→ **DATA EXCERPTS**:
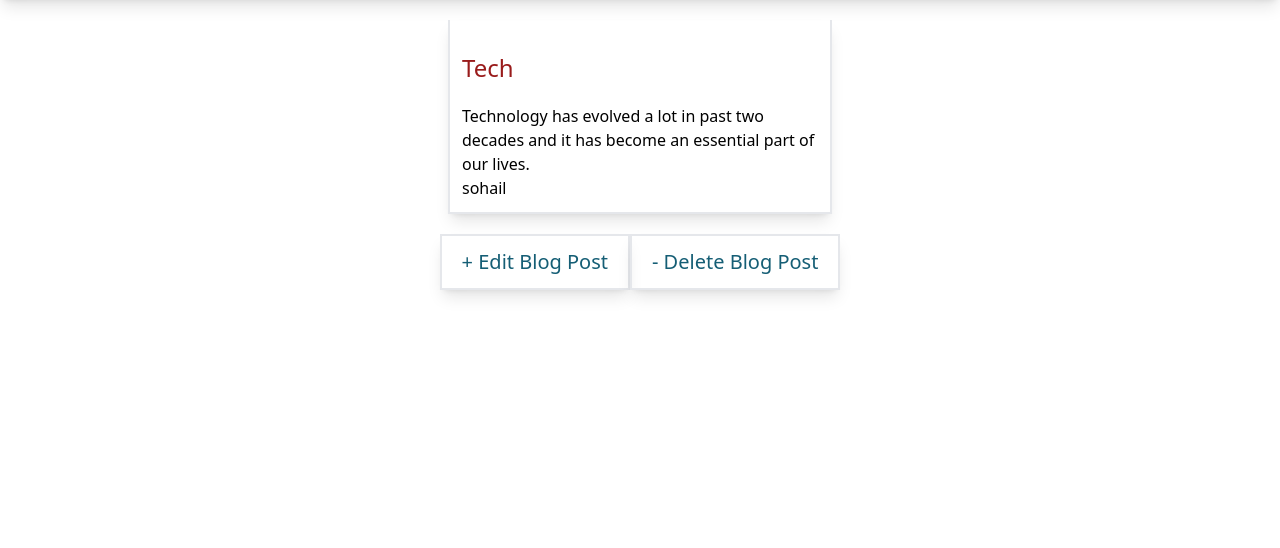
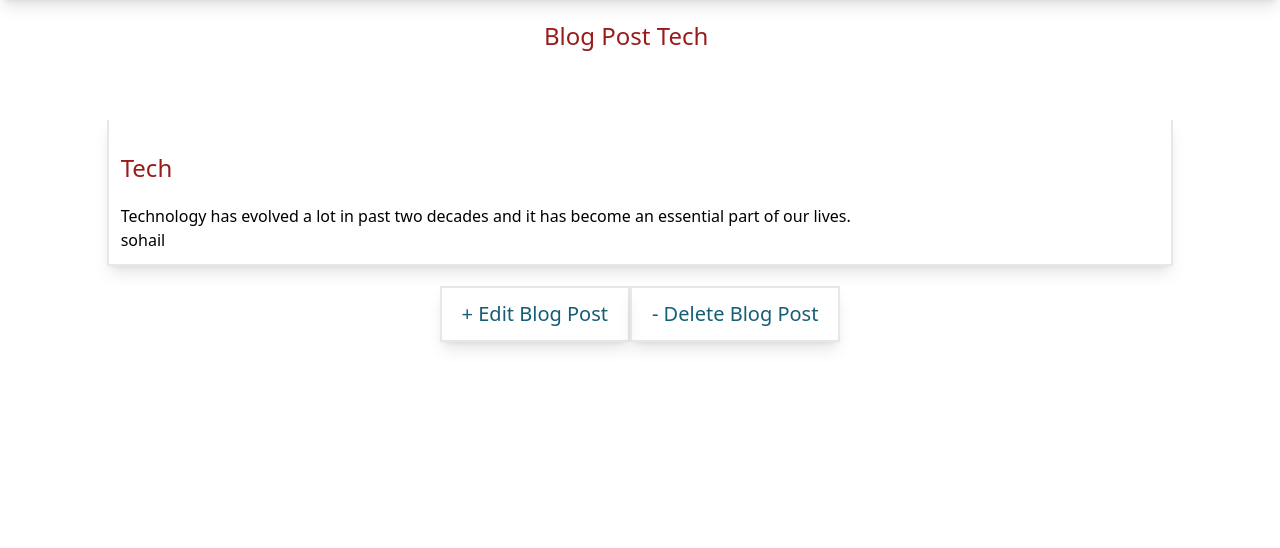
Before and after one commit to sohailshams/blog, a Django app: page /post/7/ in a window 1280 px wide. Shown: the part 60-608 px from the top of the page. Run offline with Django 4.2, Linux system fonts and the light colour scheme; data comes from the database, SQL or seed files in the repository; some libraries are stand-ins or nearby versions.

Commit message:
Updated styles for edit, detail, and form.html files

```diff
--- a/templates/detail.html
+++ b/templates/detail.html
@@ -1,17 +1,18 @@
 {% extends 'base.html' %}
 {% block extra_title %}post{% endblock %}
 {% block content %}
+<div class="h-20 my-5 mx-auto w-96 ">
+    <h1 class="text-2xl text-red-800 my-5 mx-auto w-48  h-20">Blog Post {{post_title}}</h1>
+</div>
 <div class="flex justify-center">
-   <div class="border-2 border-t-0 p-3 w-96 shadow-lg">
-    <h2 class="text-2xl text-red-800 my-5">{{post_title}}</h2>
-    <p>{{post_body}}</p>
-    <p>{{post_auther}}</p>
-
-</div>
-
+   <div class="border-2 border-t-0 p-3 w-10/12 shadow-lg">
+        <h2 class="text-2xl text-red-800 my-5">{{post_title}}</h2>
+        <p>{{post_body}}</p>
+        <p>{{post_auther}}</p>
+    </div>
 </div>
 <div class="flex justify-center py-5">
-<a class="text-xl text-cyan-800 border-2 px-5 hover:text-red-800 py-3 px-5 shadow-lg" href="{% url 'blog_edit' post_id %}">+ Edit Blog Post</a>
-<a class="text-xl text-cyan-800 border-2 px-5 hover:text-red-800 py-3 px-5 shadow-lg" href="{% url 'blog_delete' post_id %}">- Delete Blog Post</a>
+    <a class="text-xl text-cyan-800 border-2 px-5 hover:text-red-800 py-3 px-5 shadow-lg" href="{% url 'blog_edit' post_id %}">+ Edit Blog Post</a>
+    <a class="text-xl text-cyan-800 border-2 px-5 hover:text-red-800 py-3 px-5 shadow-lg block" href="{% url 'blog_delete' post_id %}">- Delete Blog Post</a>
 </div>
 {% endblock %}
--- a/templates/edit.html
+++ b/templates/edit.html
@@ -2,7 +2,7 @@
 {% block extra_title %}post{% endblock %}
 {% block content %}
 <div class="my-0 mx-auto w-96">
-    <h2 class="text-2xl text-red-800 my-5 shadow-lg">Edit Blog</h2>
+    <h2 class="text-2xl text-red-800 my-5  h-15">Edit Blog</h2>
 </div>
 <form class="my-0 mx-auto w-96" method="POST" action=".">{% csrf_token %}
     {{form.as_p}}
--- a/templates/form.html
+++ b/templates/form.html
@@ -2,7 +2,7 @@
 {% block extra_title %}post{% endblock %}
 {% block content %}
 <div class="my-0 mx-auto w-96">
-    <h2 class="text-2xl text-red-800 my-5 shadow-lg">Add a Blog</h2>
+    <h2 class="text-2xl text-red-800 my-5 h-15">Add a Blog</h2>
 </div>
 <form class="my-0 mx-auto w-96" method="POST" action=".">{% csrf_token %}
     {{form.as_p}}
--- a/theme/static/css/dist/styles.css
+++ b/theme/static/css/dist/styles.css
@@ -990,6 +990,10 @@ select {
   width: 20rem;
 }
 
+.w-10\/12 {
+  width: 83.333333%;
+}
+
 .max-w-full {
   max-width: 100%;
 }
```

→ **TASK PROMPT**: If pictures are present, they are dropped, and the entries above are written out word for word.

→ **ANSWER SPACE**:
Before and after one commit to sohailshams/blog, a Django app: page /post/7/ in a window 1280 px wide. Shown: the part 60-608 px from the top of the page. Run offline with Django 4.2, Linux system fonts and the light colour scheme; data comes from the database, SQL or seed files in the repository; some libraries are stand-ins or nearby versions.

Commit message:
Updated styles for edit, detail, and form.html files

```diff
--- a/templates/detail.html
+++ b/templates/detail.html
@@ -1,17 +1,18 @@
 {% extends 'base.html' %}
 {% block extra_title %}post{% endblock %}
 {% block content %}
+<div class="h-20 my-5 mx-auto w-96 ">
+    <h1 class="text-2xl text-red-800 my-5 mx-auto w-48  h-20">Blog Post {{post_title}}</h1>
+</div>
 <div class="flex justify-center">
-   <div class="border-2 border-t-0 p-3 w-96 shadow-lg">
-    <h2 class="text-2xl text-red-800 my-5">{{post_title}}</h2>
-    <p>{{post_body}}</p>
-    <p>{{post_auther}}</p>
-
-</div>
-
+   <div class="border-2 border-t-0 p-3 w-10/12 shadow-lg">
+        <h2 class="text-2xl text-red-800 my-5">{{post_title}}</h2>
+        <p>{{post_body}}</p>
+        <p>{{post_auther}}</p>
+    </div>
 </div>
 <div class="flex justify-center py-5">
-<a class="text-xl text-cyan-800 border-2 px-5 hover:text-red-800 py-3 px-5 shadow-lg" href="{% url 'blog_edit' post_id %}">+ Edit Blog Post</a>
-<a class="text-xl text-cyan-800 border-2 px-5 hover:text-red-800 py-3 px-5 shadow-lg" href="{% url 'blog_delete' post_id %}">- Delete Blog Post</a>
+    <a class="text-xl text-cyan-800 border-2 px-5 hover:text-red-800 py-3 px-5 shadow-lg" href="{% url 'blog_edit' post_id %}">+ Edit Blog Post</a>
+    <a class="text-xl text-cyan-800 border-2 px-5 hover:text-red-800 py-3 px-5 shadow-lg block" href="{% url 'blog_delete' post_id %}">- Delete Blog Post</a>
 </div>
 {% endblock %}
--- a/templates/edit.html
+++ b/templates/edit.html
@@ -2,7 +2,7 @@
 {% block extra_title %}post{% endblock %}
 {% block content %}
 <div class="my-0 mx-auto w-96">
-    <h2 class="text-2xl text-red-800 my-5 shadow-lg">Edit Blog</h2>
+    <h2 class="text-2xl text-red-800 my-5  h-15">Edit Blog</h2>
 </div>
 <form class="my-0 mx-auto w-96" method="POST" action=".">{% csrf_token %}
     {{form.as_p}}
--- a/templates/form.html
+++ b/templates/form.html
@@ -2,7 +2,7 @@
 {% block extra_title %}post{% endblock %}
 {% block content %}
 <div class="my-0 mx-auto w-96">
-    <h2 class="text-2xl text-red-800 my-5 shadow-lg">Add a Blog</h2>
+    <h2 class="text-2xl text-red-800 my-5 h-15">Add a Blog</h2>
 </div>
 <form class="my-0 mx-auto w-96" method="POST" action=".">{% csrf_token %}
     {{form.as_p}}
--- a/theme/static/css/dist/styles.css
+++ b/theme/static/css/dist/styles.css
@@ -990,6 +990,10 @@ select {
   width: 20rem;
 }
 
+.w-10\/12 {
+  width: 83.333333%;
+}
+
 .max-w-full {
   max-width: 100%;
 }
```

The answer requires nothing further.